A new study has found pharmaceuticals and other contaminants are forcing Hamilton's fish to work harder to survive.

Researchers say fish exposed to contaminates required more oxygen and nutrients to function

Researchers at McMaster University were interested in understanding how fish were being impacted by effluent from wastewater treatment plants. Specifically they were interested in working in the Dundas Wastewater Treatment Plant because it's so close to Cootes Paradise. (Submitted by Graham Scott)

A new study has found pharmaceuticals and other contaminants are forcing Hamilton's fish to work harder to survive.

A team of researchers from McMaster University have found that when exposed to elevated levels of pollutants in water, fish are burning more energy that would otherwise go towards vital functions, ultimately making them more vulnerable.

"The evidence is mounting that these sorts of chemicals are having impacts on the natural environment," said Graham Scott, a biologist at McMaster University and senior author of the paper that was published in the journal Environmental Science and Technology on Jan. 16.

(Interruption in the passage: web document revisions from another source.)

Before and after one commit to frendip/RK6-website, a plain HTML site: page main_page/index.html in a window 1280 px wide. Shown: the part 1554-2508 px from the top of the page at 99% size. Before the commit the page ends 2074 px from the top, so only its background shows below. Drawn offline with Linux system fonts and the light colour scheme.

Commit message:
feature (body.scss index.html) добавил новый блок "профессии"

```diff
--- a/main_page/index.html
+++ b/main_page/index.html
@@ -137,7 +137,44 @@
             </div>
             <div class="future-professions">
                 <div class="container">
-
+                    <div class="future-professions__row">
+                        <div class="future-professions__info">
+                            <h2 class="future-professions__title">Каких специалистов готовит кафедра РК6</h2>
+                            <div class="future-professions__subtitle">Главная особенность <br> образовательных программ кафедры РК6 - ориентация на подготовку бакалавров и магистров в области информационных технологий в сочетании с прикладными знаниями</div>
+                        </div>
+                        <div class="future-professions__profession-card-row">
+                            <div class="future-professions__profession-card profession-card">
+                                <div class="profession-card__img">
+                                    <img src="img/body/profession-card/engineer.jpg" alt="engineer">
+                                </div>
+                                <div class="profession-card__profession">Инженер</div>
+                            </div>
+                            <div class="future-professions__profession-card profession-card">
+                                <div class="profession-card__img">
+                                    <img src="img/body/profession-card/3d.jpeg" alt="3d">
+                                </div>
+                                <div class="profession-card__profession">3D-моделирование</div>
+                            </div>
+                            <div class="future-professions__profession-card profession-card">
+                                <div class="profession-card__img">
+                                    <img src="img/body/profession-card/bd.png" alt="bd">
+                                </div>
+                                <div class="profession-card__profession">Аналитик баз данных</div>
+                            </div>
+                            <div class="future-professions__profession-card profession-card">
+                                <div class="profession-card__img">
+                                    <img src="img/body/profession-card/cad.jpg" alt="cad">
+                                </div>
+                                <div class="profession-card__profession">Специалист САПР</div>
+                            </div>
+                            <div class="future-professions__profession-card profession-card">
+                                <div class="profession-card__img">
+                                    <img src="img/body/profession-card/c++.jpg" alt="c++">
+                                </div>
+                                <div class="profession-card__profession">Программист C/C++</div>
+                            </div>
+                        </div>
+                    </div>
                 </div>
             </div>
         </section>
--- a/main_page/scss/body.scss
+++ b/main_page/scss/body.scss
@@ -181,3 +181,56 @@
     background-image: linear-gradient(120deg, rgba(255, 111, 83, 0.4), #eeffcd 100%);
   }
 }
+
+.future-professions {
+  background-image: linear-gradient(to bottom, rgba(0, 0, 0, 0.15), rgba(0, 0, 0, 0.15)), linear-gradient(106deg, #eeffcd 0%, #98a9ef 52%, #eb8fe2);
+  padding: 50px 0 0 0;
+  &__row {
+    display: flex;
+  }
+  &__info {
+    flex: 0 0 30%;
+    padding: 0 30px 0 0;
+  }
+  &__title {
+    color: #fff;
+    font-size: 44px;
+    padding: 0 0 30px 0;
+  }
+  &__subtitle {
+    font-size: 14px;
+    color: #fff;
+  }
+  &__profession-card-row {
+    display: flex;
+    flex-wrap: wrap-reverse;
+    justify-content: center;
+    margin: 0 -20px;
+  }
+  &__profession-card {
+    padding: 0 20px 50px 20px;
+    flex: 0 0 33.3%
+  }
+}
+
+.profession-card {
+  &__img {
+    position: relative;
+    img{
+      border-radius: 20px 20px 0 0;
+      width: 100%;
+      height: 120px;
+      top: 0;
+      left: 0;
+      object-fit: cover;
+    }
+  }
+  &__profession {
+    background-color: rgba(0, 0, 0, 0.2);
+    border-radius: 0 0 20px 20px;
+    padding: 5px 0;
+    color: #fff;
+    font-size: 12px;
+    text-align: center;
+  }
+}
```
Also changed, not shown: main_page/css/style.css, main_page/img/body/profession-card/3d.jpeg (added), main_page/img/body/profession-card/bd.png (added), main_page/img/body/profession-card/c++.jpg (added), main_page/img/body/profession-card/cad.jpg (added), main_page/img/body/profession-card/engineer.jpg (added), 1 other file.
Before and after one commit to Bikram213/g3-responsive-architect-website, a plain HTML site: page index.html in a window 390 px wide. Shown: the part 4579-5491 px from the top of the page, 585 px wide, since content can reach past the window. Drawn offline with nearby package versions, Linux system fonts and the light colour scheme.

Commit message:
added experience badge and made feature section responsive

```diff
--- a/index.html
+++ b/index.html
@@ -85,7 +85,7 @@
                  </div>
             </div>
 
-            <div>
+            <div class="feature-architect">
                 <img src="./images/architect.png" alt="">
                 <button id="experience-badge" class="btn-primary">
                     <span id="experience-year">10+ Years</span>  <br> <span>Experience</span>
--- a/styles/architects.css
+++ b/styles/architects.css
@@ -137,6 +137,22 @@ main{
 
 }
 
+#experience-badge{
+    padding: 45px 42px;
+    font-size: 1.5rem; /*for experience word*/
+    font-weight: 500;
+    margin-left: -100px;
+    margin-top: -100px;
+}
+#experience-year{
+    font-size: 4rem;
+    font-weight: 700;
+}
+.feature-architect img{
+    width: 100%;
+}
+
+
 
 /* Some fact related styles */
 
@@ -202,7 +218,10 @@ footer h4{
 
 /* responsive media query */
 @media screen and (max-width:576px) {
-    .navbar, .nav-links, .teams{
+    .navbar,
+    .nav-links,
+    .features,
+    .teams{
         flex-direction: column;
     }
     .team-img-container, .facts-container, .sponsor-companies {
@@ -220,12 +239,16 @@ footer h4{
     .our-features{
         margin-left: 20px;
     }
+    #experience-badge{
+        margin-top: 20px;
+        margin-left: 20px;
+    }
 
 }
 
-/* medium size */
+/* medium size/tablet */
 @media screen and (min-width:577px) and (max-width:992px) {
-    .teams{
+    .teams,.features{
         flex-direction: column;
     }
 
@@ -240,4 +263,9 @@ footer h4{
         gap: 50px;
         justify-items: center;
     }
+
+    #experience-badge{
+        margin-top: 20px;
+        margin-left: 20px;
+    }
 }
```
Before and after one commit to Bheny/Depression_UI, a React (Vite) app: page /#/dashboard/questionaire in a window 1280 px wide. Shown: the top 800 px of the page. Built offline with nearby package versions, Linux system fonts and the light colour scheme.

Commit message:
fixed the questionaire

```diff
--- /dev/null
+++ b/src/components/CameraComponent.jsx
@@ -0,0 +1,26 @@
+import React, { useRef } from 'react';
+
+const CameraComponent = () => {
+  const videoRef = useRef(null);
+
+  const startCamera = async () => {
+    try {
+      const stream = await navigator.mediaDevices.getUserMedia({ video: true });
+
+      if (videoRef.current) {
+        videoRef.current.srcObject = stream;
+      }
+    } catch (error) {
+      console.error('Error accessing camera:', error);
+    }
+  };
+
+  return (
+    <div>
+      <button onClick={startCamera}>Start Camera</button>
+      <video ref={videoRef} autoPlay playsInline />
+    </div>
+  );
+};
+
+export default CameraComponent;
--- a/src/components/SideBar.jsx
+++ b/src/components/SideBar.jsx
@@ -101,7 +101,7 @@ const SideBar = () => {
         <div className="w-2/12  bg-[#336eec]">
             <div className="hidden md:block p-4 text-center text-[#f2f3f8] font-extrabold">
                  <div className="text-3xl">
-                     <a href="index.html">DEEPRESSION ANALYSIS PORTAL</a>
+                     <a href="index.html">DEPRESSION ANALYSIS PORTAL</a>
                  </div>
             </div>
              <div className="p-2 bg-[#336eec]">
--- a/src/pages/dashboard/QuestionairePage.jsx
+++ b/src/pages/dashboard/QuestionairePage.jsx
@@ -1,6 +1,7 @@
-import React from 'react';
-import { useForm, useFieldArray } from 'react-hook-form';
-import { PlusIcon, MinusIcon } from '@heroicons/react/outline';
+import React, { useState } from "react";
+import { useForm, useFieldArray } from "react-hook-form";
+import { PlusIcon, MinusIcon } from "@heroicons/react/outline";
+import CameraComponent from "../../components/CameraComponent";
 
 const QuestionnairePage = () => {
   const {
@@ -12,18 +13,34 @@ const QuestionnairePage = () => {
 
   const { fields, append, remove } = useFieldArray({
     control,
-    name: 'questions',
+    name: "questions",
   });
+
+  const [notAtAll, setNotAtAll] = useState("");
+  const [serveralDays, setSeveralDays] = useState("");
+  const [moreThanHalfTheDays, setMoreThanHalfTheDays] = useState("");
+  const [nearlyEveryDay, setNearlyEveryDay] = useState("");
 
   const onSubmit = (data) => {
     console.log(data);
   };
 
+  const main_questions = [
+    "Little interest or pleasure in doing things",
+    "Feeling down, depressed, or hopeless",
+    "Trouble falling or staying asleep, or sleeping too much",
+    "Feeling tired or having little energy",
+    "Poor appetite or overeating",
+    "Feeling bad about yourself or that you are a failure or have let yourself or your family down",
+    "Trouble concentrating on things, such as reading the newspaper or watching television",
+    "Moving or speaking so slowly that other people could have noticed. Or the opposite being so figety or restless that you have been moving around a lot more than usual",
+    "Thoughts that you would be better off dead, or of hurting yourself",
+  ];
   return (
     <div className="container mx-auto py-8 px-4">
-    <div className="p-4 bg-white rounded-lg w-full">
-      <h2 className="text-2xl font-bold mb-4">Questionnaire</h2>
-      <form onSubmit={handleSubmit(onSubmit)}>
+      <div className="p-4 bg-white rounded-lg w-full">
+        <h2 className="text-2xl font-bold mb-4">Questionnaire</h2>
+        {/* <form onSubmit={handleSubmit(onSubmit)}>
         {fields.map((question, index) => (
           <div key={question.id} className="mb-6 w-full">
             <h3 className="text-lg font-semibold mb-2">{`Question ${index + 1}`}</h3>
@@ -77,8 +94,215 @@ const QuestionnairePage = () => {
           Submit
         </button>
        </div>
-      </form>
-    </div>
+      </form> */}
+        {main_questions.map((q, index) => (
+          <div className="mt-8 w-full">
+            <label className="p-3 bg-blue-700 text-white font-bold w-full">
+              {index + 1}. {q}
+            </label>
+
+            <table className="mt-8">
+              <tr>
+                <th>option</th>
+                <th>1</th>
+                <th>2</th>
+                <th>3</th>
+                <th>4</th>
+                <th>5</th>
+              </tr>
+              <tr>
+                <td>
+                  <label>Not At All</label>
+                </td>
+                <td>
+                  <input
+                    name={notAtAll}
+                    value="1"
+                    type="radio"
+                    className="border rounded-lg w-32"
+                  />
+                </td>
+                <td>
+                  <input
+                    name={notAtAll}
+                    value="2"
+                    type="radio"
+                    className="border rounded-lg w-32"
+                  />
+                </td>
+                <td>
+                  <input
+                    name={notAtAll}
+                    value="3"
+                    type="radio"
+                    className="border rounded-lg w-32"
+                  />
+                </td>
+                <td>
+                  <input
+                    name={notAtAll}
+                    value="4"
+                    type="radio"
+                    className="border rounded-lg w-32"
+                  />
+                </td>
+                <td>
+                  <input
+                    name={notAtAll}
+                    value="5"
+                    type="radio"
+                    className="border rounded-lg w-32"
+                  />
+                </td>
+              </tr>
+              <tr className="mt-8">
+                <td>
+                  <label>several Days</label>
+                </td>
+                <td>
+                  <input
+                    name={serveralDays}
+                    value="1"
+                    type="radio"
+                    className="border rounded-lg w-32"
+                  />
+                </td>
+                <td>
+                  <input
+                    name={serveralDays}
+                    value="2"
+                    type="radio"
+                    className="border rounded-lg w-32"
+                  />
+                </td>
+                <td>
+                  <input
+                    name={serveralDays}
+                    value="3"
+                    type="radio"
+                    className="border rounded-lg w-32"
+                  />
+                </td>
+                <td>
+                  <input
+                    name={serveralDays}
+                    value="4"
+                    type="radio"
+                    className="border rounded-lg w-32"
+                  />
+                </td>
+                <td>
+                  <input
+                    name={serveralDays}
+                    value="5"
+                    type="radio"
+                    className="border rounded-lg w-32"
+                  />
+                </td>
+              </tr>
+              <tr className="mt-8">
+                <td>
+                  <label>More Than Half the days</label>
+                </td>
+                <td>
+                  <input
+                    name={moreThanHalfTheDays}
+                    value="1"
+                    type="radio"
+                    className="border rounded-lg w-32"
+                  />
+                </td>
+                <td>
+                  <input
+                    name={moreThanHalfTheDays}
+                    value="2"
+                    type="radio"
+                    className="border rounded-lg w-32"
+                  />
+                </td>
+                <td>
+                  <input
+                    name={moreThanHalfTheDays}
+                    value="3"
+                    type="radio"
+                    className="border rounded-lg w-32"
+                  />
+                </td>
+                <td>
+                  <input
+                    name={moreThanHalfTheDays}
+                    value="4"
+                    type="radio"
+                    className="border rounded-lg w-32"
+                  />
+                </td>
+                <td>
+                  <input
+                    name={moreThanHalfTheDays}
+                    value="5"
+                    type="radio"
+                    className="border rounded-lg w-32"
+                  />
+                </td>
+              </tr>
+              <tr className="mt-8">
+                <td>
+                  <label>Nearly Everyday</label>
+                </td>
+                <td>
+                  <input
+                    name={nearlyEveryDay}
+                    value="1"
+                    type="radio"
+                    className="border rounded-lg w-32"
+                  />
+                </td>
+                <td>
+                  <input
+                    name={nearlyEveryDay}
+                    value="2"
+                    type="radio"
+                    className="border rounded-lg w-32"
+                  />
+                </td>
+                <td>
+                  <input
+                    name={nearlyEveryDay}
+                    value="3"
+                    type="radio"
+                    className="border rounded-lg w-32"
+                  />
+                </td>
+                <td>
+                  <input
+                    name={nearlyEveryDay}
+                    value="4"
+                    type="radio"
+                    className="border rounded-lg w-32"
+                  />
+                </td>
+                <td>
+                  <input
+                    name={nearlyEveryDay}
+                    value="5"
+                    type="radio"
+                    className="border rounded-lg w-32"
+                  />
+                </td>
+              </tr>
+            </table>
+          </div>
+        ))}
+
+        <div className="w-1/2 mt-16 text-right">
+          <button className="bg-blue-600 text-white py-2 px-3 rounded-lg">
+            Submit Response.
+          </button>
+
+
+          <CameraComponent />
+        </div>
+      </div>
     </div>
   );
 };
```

Field research for the study was conducted over a three-week period in 2016, when researchers put wild sunfish in cages at different points downstream from the Dundas Wastewater Treatment Plant, before bringing them back to the lab to be observed.

"Specifically we were interested in working in the Dundas Wastewater Treatment Plant because it's so close to Cootes Paradise marsh, which is of course an important natural environment," said Scott.

Researchers placed wild sunfish in cages at different points downstream from the Dundas Wastewater Treatment Plant for three weeks of the summer in 2016. (Submitted by Graham Scott)

Once in the lab, they compared the metabolism of the fish exposed to the wastewater to the fish held in unpolluted water.

Researchers measured how much oxygen the fish were consuming to get an indication of what their metabolism was.

Our wastewater treatment plants are definitely having impacts on the fish that live close by and many wastewater treatment plants release their effluent into water.- Graham Scott, biologist, McMaster University

Scott says the fish exposed to contaminants required more oxygen, meaning they require more nutrients just to stay alive.

According to Scott, the fish had to work at least 30 per cent harder to survive. 

"It means they won't have as much energy available to support the other important things that a fish needs to do like move around and interact with other fish whether it be for defending territories or for finding mates," said Scott.

"It might not have as much available to get away from predators, to do all the things that a fish needs to do to be a healthy, happy fish in the wild."

Scott says we need to think about how wastewater treatment plants are going to work in the future, because a natural environment like Cootes Paradise is important to both many different animals and people.

"The most important impact is that it suggests that our wastewater treatment plants are definitely having impacts on the fish that live close by and many wastewater treatment plants release their effluent into water that are natural environments," said Scott.